Exercise objective: Lines containing the word "href": say how many there are in the listing, with only the number as the answer.

======== Records for this task

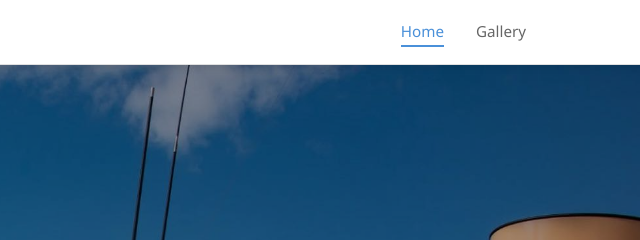
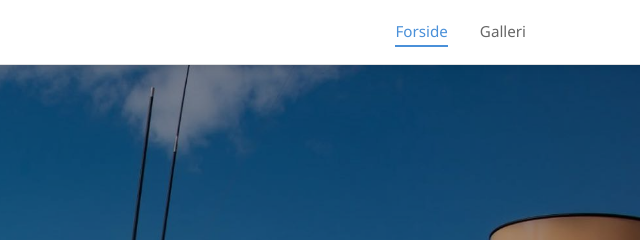
Before and after one commit to b-thygesen/rdv, a plain HTML site: page index.html in a window 1280 px wide. Shown: the top 240 px of the page, 640-1280 px from the left. Drawn offline with Linux system fonts and the light colour scheme.

Commit message:
Translate navbar links to Danish (Forside, Galleri)
Co-authored-by: Copilot <223556219+Copilot@users.noreply.github.com>

```diff
--- a/index.html
+++ b/index.html
@@ -17,8 +17,8 @@
       </button>
       <nav>
         <ul>
-          <li><a href="index.html">Home</a></li>
-          <li><a href="gallery.html">Gallery</a></li>
+          <li><a href="index.html">Forside</a></li>
+          <li><a href="gallery.html">Galleri</a></li>
         </ul>
       </nav>
     </div>
```
Also changed, not shown: gallery.html (+2 -2 lines).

================

Completed task: 4